Painting by Albert Louden
I went to the Whitworth Gallery in Manchester today, I didn't know what they were exhibiting but was looking for stimulation and inspiration.
And I found it!
These days I find contemporary art more stimulating than classical art, although I do very much enjoy the latter. So the first exhibition about landscapes left me a little cold despite getting to view some stunning paintings by Turner, Constable and many others.
What really grabbed me was the exhibition about outsider art. I hadn't really heard the term before and find the phrase filled with irony.
Outsider art is the art made by anyone and everyone who just feels the need to create. But what is the difference between this and insider art? Quality? Or simply acceptance by the mainstream?
To become an 'insider' artist your art must be selected by the art cogniscenti to be included in their special club. But is this a guarantee of quality? Do you need to go to art school, have a degree and be part of the establishment to be any good? Could you argue that arbitary selection for inclusion in the club may actually devalue what you are doing.
I watched a short film about a painter called Albert Louden. His work plays with scale, perspective, colour and form and to my eye is reminiscent of Picasso. I liked it a lot and could see why it was popular. Before becoming successful he was a part time lorry driver who lived with his mum, had no artistic training but just did it for himself. Once he was discovered he has very much moved from the outside to the in but he is a perfect example of an outsider artist at the time.
I watched another film where Jarvis Cocker went to meet eccentric characters who had created amazing homes with every inch covered in mosaics or stone carvings. Each one a labour of love done only for themselves. Yet more outsider art.
The rest of the gallery space was filled with diverse creations by many outsider artists in many forms. Some I didn't like, some grabbed me by the scruff of the neck. It brought home to me that the creative spirit is within us all.
The irony of having an exhibition in a mainstream gallery of outsider art to make it acceptable was not lost on me though!
Despite Goldsworthy's success it is said that he has not received much critical acclaim from the cogniscenti. Perhaps this is a symptom of land art and its inability to be brought indoors successfully. Despite it being possible to create natural art installation indoors that are still enthralling something is inevitably lost. Can land art ever be insider art?
It seems to me that the age of the outsider artist has come.
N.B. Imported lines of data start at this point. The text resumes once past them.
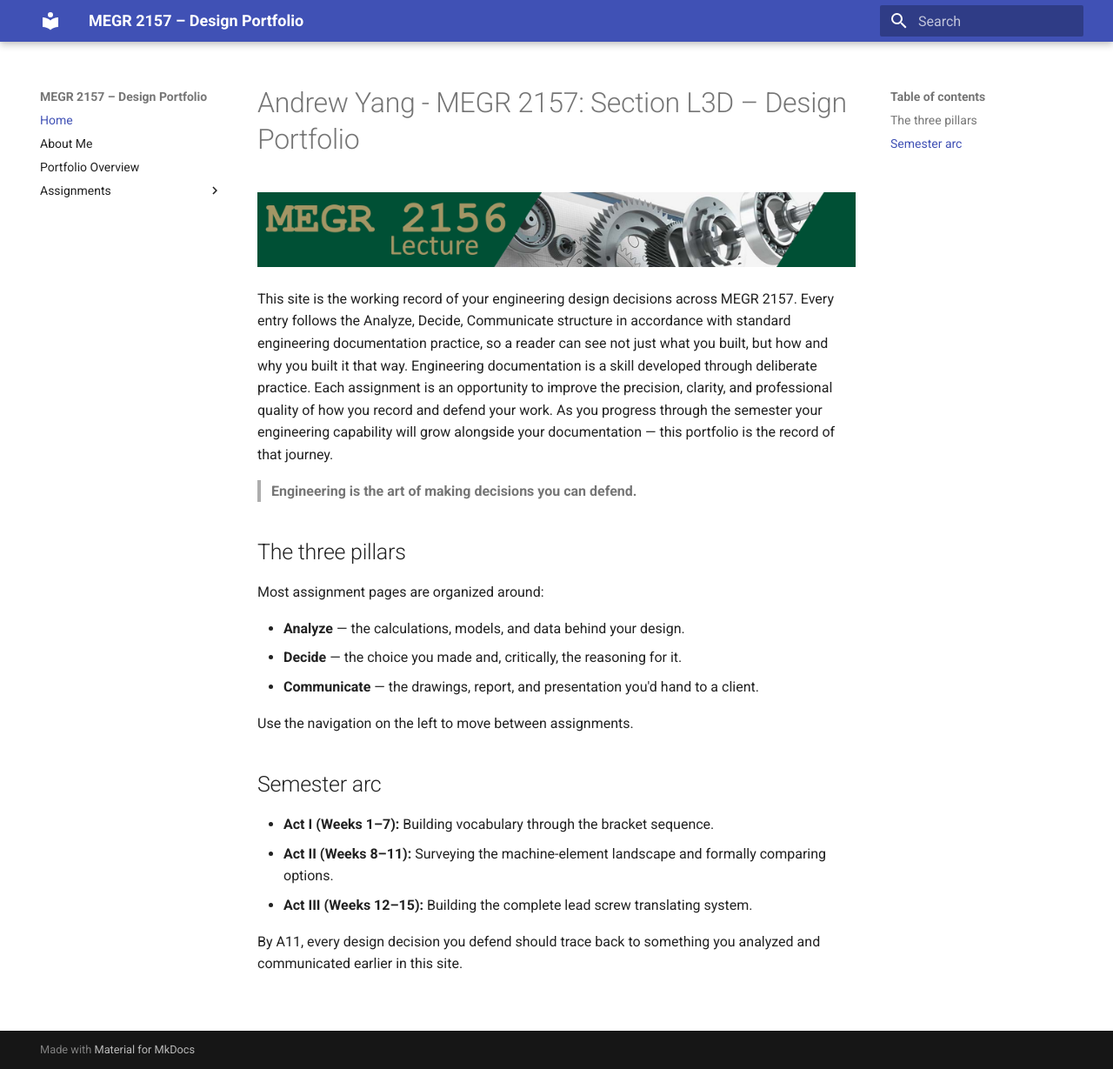
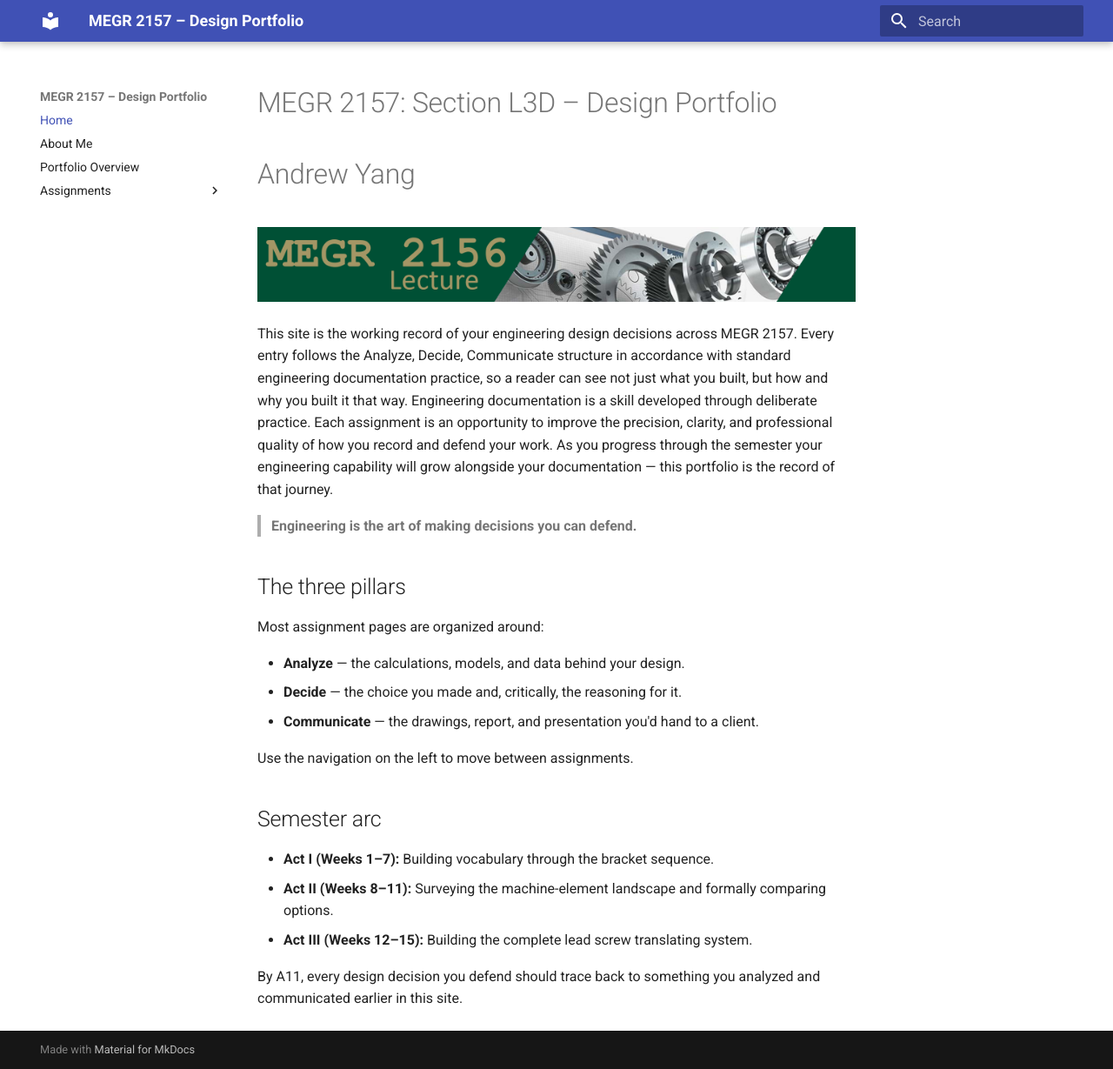
Before and after one commit to AndrewYang2428/AndrewYang-megr2157-portfolio, an MkDocs documentation site: the page built from docs/index.md, in a window 1280 px wide and 1229 px high. Shown: the whole window at 87% size. Built offline with MkDocs 1.6.1 and Material for MkDocs 9.7.7, drawn with Linux system fonts in a browser that asks for light colours.

```diff
--- a/docs/index.md
+++ b/docs/index.md
@@ -1,4 +1,5 @@
-# Andrew Yang - MEGR 2157: Section L3D – Design Portfolio
+# MEGR 2157: Section L3D – Design Portfolio
+# Andrew Yang
 
 ![MEGR 2156-7 Title](MEGR2156title.png)
 
```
With the birth of the internet and social networking many an artists gallery is now online, instantly accessible and with feedback be being provided from art critics all over the world.
Successful art (visual, music, acting etc) is an industry just like any other but with a subtle difference. Of course the vast majority of successful artists are deservedly so but then there are others who are chosen by one of a few influential individuals and then they are made for their whole career but not necessarily to universal acclaim. Do you believe that the cream always rises to the top? Of perhaps that for every successful, famous artist there are a hundred more equally skilled but always destined to remain on the outside as they just didn't get the right break at the right time?
Just as music is being claimed back from the big music companies and now bands can become well known on the internet and sell out an album without ever signing a deal. Artists can show their work to a worldwide audience instantly online and whatever is good will be emailed and tweeted and 'liked' by whoever sees it.
I know I have been amazed by the endless creativity of everyone I encounter on Flickr and the blogosphere. So much inspiration, imagination and diversity in the creations that I find. Warhol famously said that in the future everyone will be famous for fifteen minutes. With such diverse talent out there, Youtube, Farcebook, Flickr and everything else then this is coming true right now.
So is this the age of the outsider artist?